Great art, served by Métaboles in great shape

Monday 28 August 2023
Resmusica - Patrick Jézéquel
Symphonie chorale

“Choral symphony” in Vézelay: Les Métaboles thinks big!

After the St. Matthew Passion, return to the Sainte-Madeleine basilica, as part of the Rencontres musicales de Vézelay, for a choral madness spanning four centuries of composition, with pieces by Thomas Tallis, Gustav Mahler transcribed by Gérard Pesson, Alfred Schnittke and Francesco Filidei.

Great art, served by Métaboles in great shape. Very finely thought out, the program is built on solid and sometimes secret links. This is what Léo Warynski and Guy Gosselin reveal, gathered around Emmanuelle Giulani at the traditional “hearing session” which precedes the concert. A bridge between eras, the latter highlights connections between works and musicians, played or not this evening: the plurality of choirs in the Spem in alium (date unknown) by Thomas Tallis (c. 1505-1585) and Tutto un una volta ( 2020) by Francesco Filidei (born 1973); the inspiration that the latter draws from György Ligeti’s Lux æterna; the “polystylism” of  Gustav Mahler (1860-1911) and Alfred Schnittke (1934-1998), composers borrowing from diverse sources; finally, the multiple affinities woven by Gérard Pesson (born in 1958) transcribing in Kein Deutscher Himmel (1996-1997) the Adagietto from Mahler’s Symphony No. 5 (1901-1902). Precisely, for Pesson, who, in an interview about the work of transcription, cites the name of Salvatore Sciarrino, incidentally one of Francesco Filidei's former composition teachers, "a composer was never born under X." . We should not forget the Slavic roots of a choir director who included Schnittke’s Choral Concerto (1984-1985) as his main course. Intended as such by Léo Warynski, this evening plays on the dual picture of invention and memory so that listeners experience a few shocks without having lost all bearings.

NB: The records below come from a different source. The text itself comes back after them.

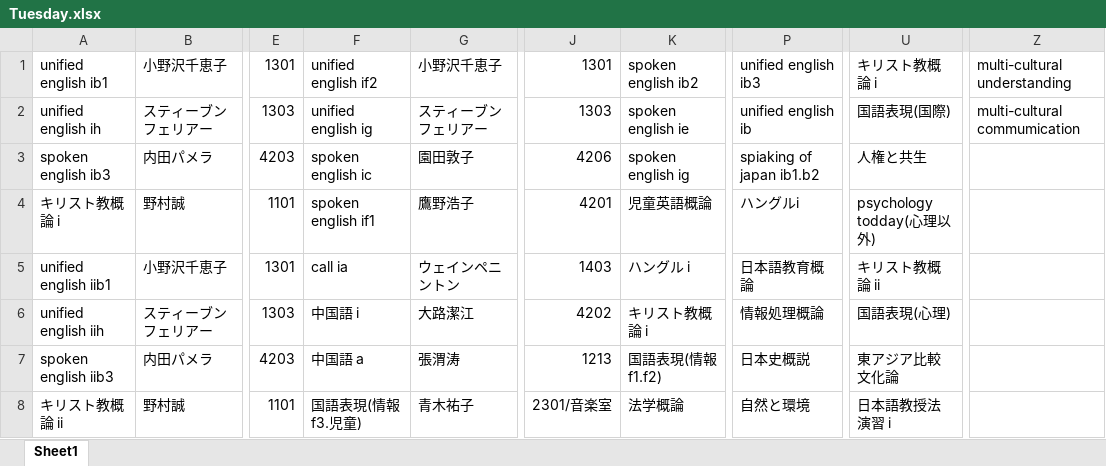
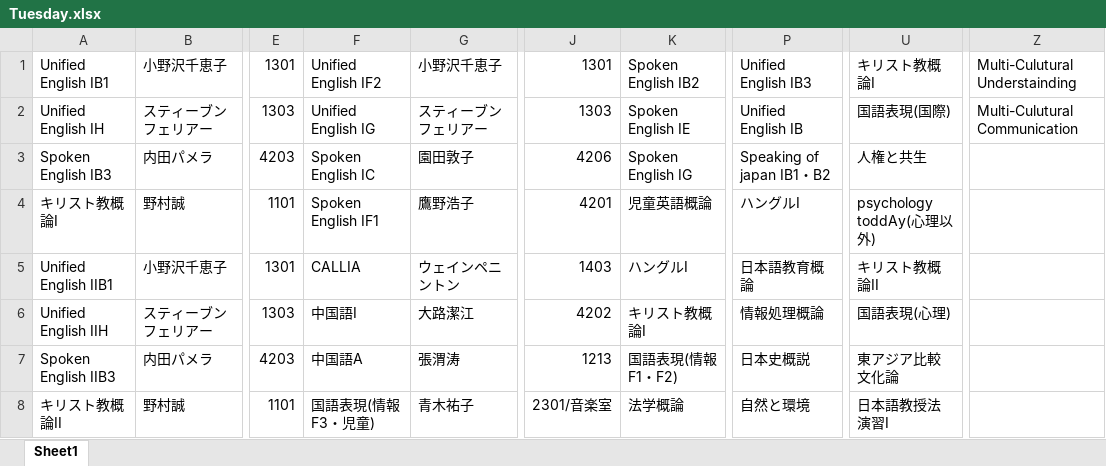
Before and after one commit to araki-shogo/syllabus, an Excel workbook: app/Http/Python/excel/Tuesday.xlsx, sheet Sheet1, drawn as a sheet; only a part is shown, gaps mark what is left out; values as stored, in another font and other column widths than the file's, no borders; the diff covers the shown part only; the diff names each change by its address in the sheet, - before the commit and + after, or states it on an @@ line.

Commit message:
correct data

```diff
--- a/app/Http/Python/excel/Tuesday.xlsx (sheet Sheet1)
+++ b/app/Http/Python/excel/Tuesday.xlsx (sheet Sheet1)
-A1: unified english ib1
+A1: Unified English IB1
-F1: unified english if2
+F1: Unified English IF2
-K1: spoken english ib2
+K1: Spoken English IB2
-P1: unified english ib3
+P1: Unified English IB3
-U1: キリスト教概論 i
+U1: キリスト教概論I
-Z1: multi-cultural understanding
+Z1: Multi-Culutural Understainding
-A2: unified english ih
+A2: Unified English IH
-F2: unified english ig
+F2: Unified English IG
-K2: spoken english ie
+K2: Spoken English IE
-P2: unified english ib
+P2: Unified English IB
-Z2: multi-cultural commumication
+Z2: Multi-Culutural Communication
-A3: spoken english ib3
+A3: Spoken English IB3
-F3: spoken english ic
+F3: Spoken English IC
-K3: spoken english ig
+K3: Spoken English IG
-P3: spiaking of japan ib1.b2
+P3: Speaking of japan IB1・B2
-A4: キリスト教概論 i
+A4: キリスト教概論I
-F4: spoken english if1
+F4: Spoken English IF1
-P4: ハングルi
+P4: ハングルI
-U4: psychology todday(心理以外)
+U4: psychology toddAy(心理以外)
-A5: unified english iib1
+A5: Unified English IIB1
-F5: call ia
+F5: CALLIA
-K5: ハングル i
+K5: ハングルI
-U5: キリスト教概論 ii
+U5: キリスト教概論II
-A6: unified english iih
+A6: Unified English IIH
-F6: 中国語 i
+F6: 中国語I
-K6: キリスト教概論 i
+K6: キリスト教概論I
-A7: spoken english iib3
+A7: Spoken English IIB3
-F7: 中国語 a
+F7: 中国語A
-K7: 国語表現(情報 f1.f2)
+K7: 国語表現(情報 F1・F2)
-A8: キリスト教概論 ii
+A8: キリスト教概論II
-F8: 国語表現(情報f3.児童)
+F8: 国語表現(情報F3・児童)
-U8: 日本語教授法演習 i
+U8: 日本語教授法演習I
```
Also changed, not shown: 68 edited cells elsewhere in this sheet, app/Http/Python/excel/Friday.xlsx, app/Http/Python/excel/Monday.xlsx, 9 other files.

les Métaboles form a full circle on the stage before singing Tallis’ 40-voice Spem in alium. You have to imagine the singers placed in front with their backs to the audience. Men and women alternate in small groups of 2 or 3. So a particular spatialization for a piece which is no less so, written for 8 choirs and 5 voices on Latin lyrics whose origin is the Book of Judith. This contrapuntal composition expresses a supplication addressed to God, first uttered very humbly by two sopranos and gradually swelling, contaminating all registers. A long phrase which stretches, becomes richer, is cut up and redoubles into rhythmic cells, dies away before being taken up in a crescendo to burst into a tutti on important words such as Deus meus. The audience finds themselves enveloped in a long continuum that is constantly changing and rarely interrupted. The delicacy and fervor of such a piece are perfectly rendered by the singers.

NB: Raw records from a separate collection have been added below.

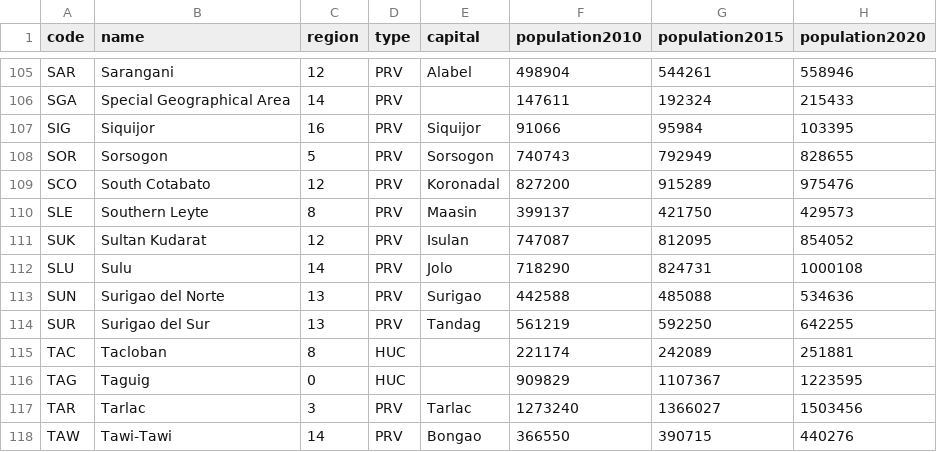
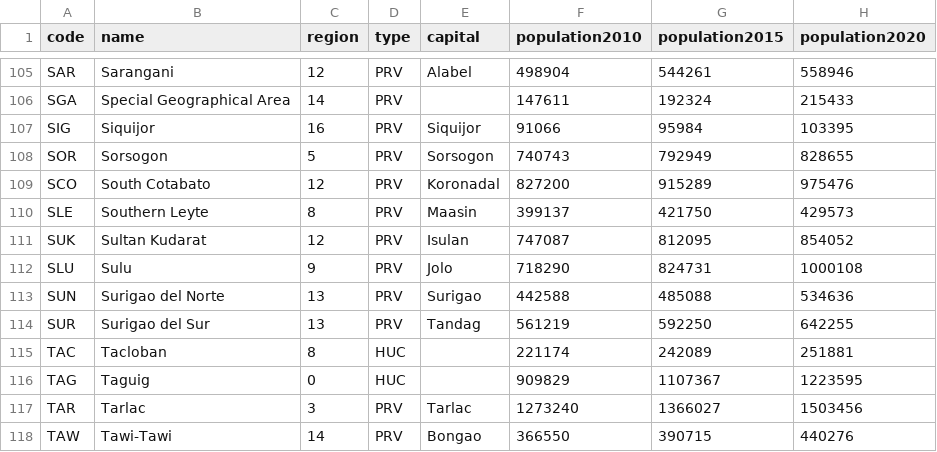
Before and after one commit to sambelmonte/philippinemap, a CSV file: misc/lgu_data.csv, drawn as a sheet; only a part is shown, gaps mark what is left out; the diff names each change by its address in the sheet, - before the commit and + after, or states it on an @@ line.

```diff
--- a/misc/lgu_data.csv
+++ b/misc/lgu_data.csv
-C112 (region): 14
+C112 (region): 9
```
Also changed, not shown: misc/mun_data.csv, 4 other files.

From an anarchist father and a practicing Catholic mother, Francesco Filidei, himself a notable organist, therefore inherited this double tradition, which is felt in his musical production, as here with Tutto in una volta – “All at once” – inspired by a text by the avant-garde poet Nanni Balestrini (1935-2019), “Ma noi facciamone un'altra” (1966), which can be translated as: “But let's try one more time”. Modeling its composition on an unstructured poem that rejects lyricism and narration ("There is no more / Time for / But everything / In at the same time / Both what / We have / Already said to each other / Like that on / The paper / All at / At the same time…), Filidei plays on what remains, the syllables, by placing “series of chords which cause the color to mutate slightly at each moment in a kaleidoscope of images. » We begin by hearing "ah" murmured here and there throughout the choir facing us, to the very beautiful effect of bubbles bursting on the surface of a pond, then what very strongly resembles the beginning of Ligeti's Lux aeterna, also mixed a cappella choir written in canon and in an imperceptibly evolving micropolyphony. The wave slowly swells, the tension drops then begins a long decrescendo until the initial “ah” returns. It is difficult to forget Ligeti and appreciate this Tutto in una volta even though it was successful.

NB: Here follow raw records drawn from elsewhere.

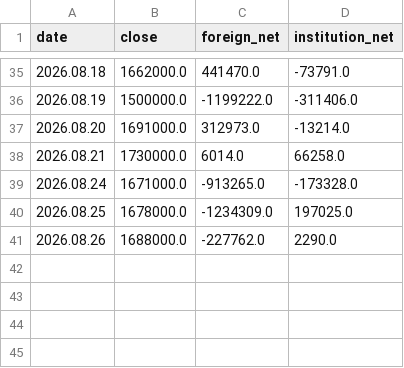
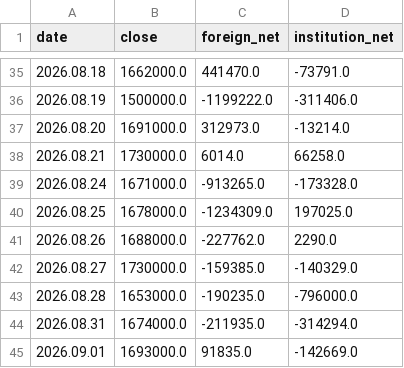
Before and after one commit to a51730456-ship-it/stock-event-jarvis, a CSV file: data/stock_flow/000660.csv, drawn as a sheet; only a part is shown, gaps mark what is left out.

```diff
--- a/data/stock_flow/000660.csv
+++ b/data/stock_flow/000660.csv
@@ -41 +41,5 @@ date,close,foreign_net,institution_net
 2026.08.26,1688000.0,-227762.0,2290.0
+2026.08.27,1730000.0,-159385.0,-140329.0
+2026.08.28,1653000.0,-190235.0,-796000.0
+2026.08.31,1674000.0,-211935.0,-314294.0
+2026.09.01,1693000.0,91835.0,-142669.0
```
Also changed, not shown: data/stock_flow/005930.csv.
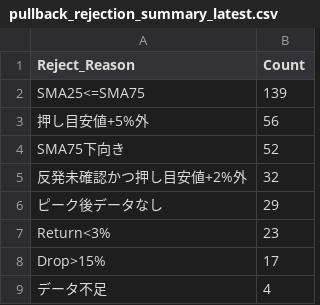
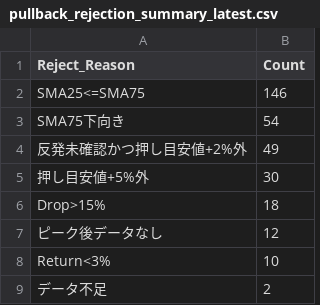
Before and after one commit to tomiya713-lab/oshime-bot, a CSV file: reports/pullback_rejection_summary_latest.csv, drawn as a sheet.

```diff
--- a/reports/pullback_rejection_summary_latest.csv
+++ b/reports/pullback_rejection_summary_latest.csv
@@ -1,9 +1,9 @@
 Reject_Reason,Count
-SMA25<=SMA75,139
-押し目安値+5%外,56
-SMA75下向き,52
-反発未確認かつ押し目安値+2%外,32
-ピーク後データなし,29
-Return<3%,23
-Drop>15%,17
-データ不足,4
+SMA25<=SMA75,146
+SMA75下向き,54
+反発未確認かつ押し目安値+2%外,49
+押し目安値+5%外,30
+Drop>15%,18
+ピーク後データなし,12
+Return<3%,10
+データ不足,2
```
Also changed, not shown: reports/pullback_candidates_latest.csv, reports/pullback_diagnostics_latest.csv, 2 other files.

The same difficulty presents itself to the ear, faithful but naturally lazy, when listening to Gérard Pesson's Kein Deutscher Himmel, a transcription of the Adagietto from Mahler's Symphony No. 5: can it forget the model? But the hair stands on end and tingles run through the body at the first bars, when the supple voices of the violas resonate on the piano, taken up solo at the far right of the stage by the very timbre of Laura Muller. It's beautiful to cry. While respecting the original score, the composer sought to reproduce the very rich and subtle acoustic universe of the Venice lagoon, not only thanks to the complicity of Martin Kaltenecker, who added extracts from the Venetian Sonnets as well as the Journal of German romantic poet August von Platen (1796-1835), but also and above all by the fine variation of timbres and the use of the extreme high notes of a soprano (Anne-Laure Hulin, masterful) in order to circumvent the inevitable reduction of the ambitus of the choir in relation to that of the orchestra. It took the excellence of an ensemble like the Métaboles to interpret this metamorphosis.

Last, but not least: the four movements of the Choir Concerto, by Alfred Schnittke, lasting approximately 45 minutes. In the Russian Orthodox tradition, “concerto” is to be understood as “motet” or “cantata”. The text: The Book of Lamentations by the Armenian monk and poet Gregory of Narek (951-1003), in the Russian translation by Naum Grebnev. Be careful, excess presides here, from meditation to incantation and from confidence to mystical trance, with very powerful crescendos and tuttis, the very beautiful melismas of solo voices soaring above the mass ( the soprano Maya Villanueva, the tenor Marco Van Baaren), successive waves of increasing intensity or even the “black sorrow” of an instant prayer. Very collected themselves, all of the choristers perfectly convey the lyricism, the dramaturgy and the devotion which underlie this spiritual piece from start to finish. The space of the basilica will have offered throughout the evening (at least in the first rows) the space required by this choral music.

he generous Léo Warynski announces as an encore the second of the Three Sacred Hymns (1984) by the same Schnittke. Thanks, Maestro!